(Revision tracking records)
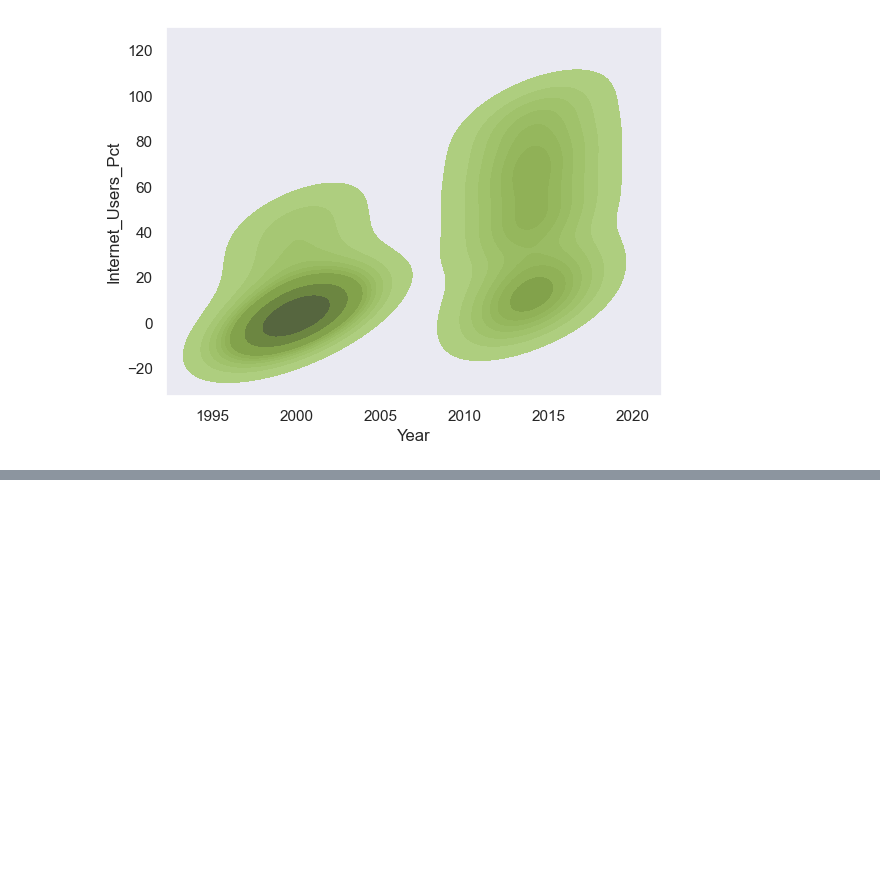
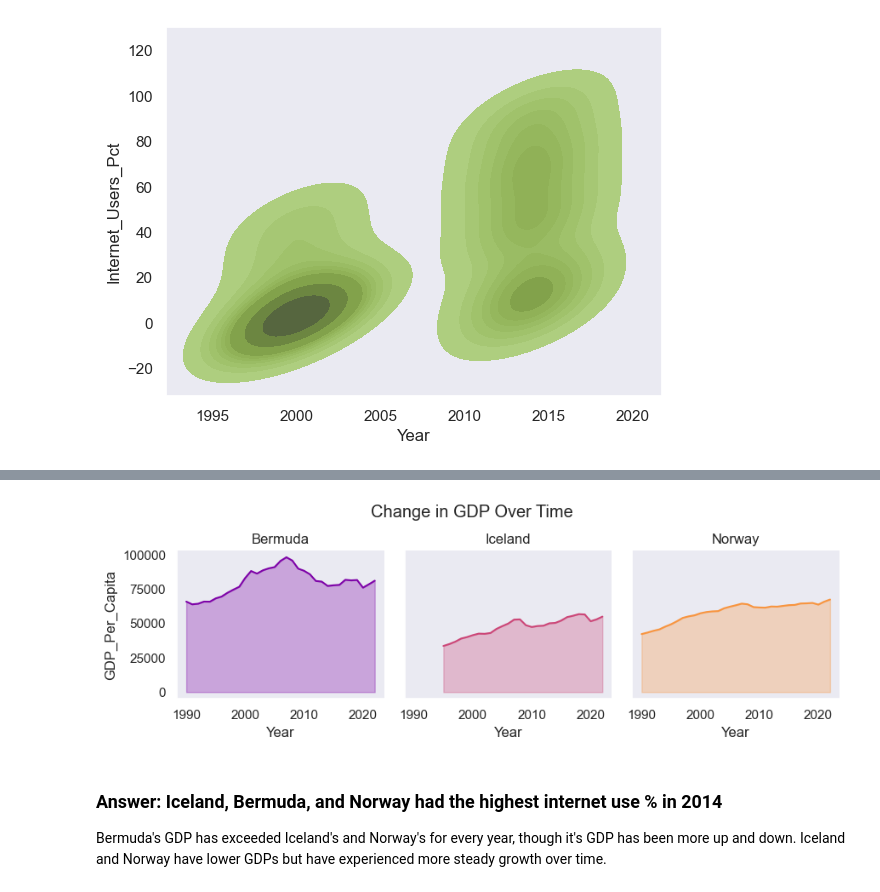
Before and after one commit to NSS-Data-Analytics-Cohort-11/undata-jessicabohannon, a Jupyter notebook: notebook/UN_Data.ipynb, the cells around one changed output, grey strips where cells are left out. Drawn from its saved outputs; the diff is of its cells as text; code cells hidden in the pictures; blank space fills up the shorter version.

```diff
--- a/notebook/UN_Data.ipynb
+++ b/notebook/UN_Data.ipynb
@@ -534,0 +502,5 @@ sns.kdeplot(x=internet_2000_2014['Year'], y=internet_2000_2014['Internet_Users_P
+# %%
+#Merging the two dataframes
+gdp_and_internet_use = gdp_df.merge(internet_df, on=['Country', 'Year'], how='outer')
+
+gdp_and_internet_use
@@ -534,0 +529,24 @@ sns.kdeplot(x=internet_2000_2014['Year'], y=internet_2000_2014['Internet_Users_P
+# %%
+#Creating the table to plot, subestting to our top 3 countries found above
+top_internet_all_years = gdp_and_internet_use[gdp_and_internet_use['Country'].isin(['Iceland', 'Bermuda', 'Norway'])]
+
+#Creating the facet grid
+grid = sns.FacetGrid(top_internet_all_years, col='Country', hue='Country', palette='plasma')
+
+#Adding the data
+grid = grid.map(plt.plot, 'Year', 'GDP_Per_Capita')
+
+#Filling in the lines
+grid = grid.map(plt.fill_between, 'Year', 'GDP_Per_Capita', alpha=0.3)
+
+#Titling the indivitual plots
+grid = grid.set_titles("{col_name}")
+
+#Titling the entire grid
+plt.subplots_adjust(top=.8)
+grid = grid.fig.suptitle('Change in GDP Over Time')
+# %% [output]
+[figure, added]
+# %% [markdown]
+### Answer: Iceland, Bermuda, and Norway had the highest internet use % in 2014
+Bermuda's GDP has exceeded Iceland's and Norway's for every year, though it's GDP has been more up and down. Iceland and Norway have lower GDPs but have experienced more steady growth over time.
```
Also changed, not shown: parts of 39 cells of this notebook.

▶ What to produce: From the data above, copy each line where the string "Titling" appears.

▶ Finished task:
+#Titling the indivitual plots
+#Titling the entire grid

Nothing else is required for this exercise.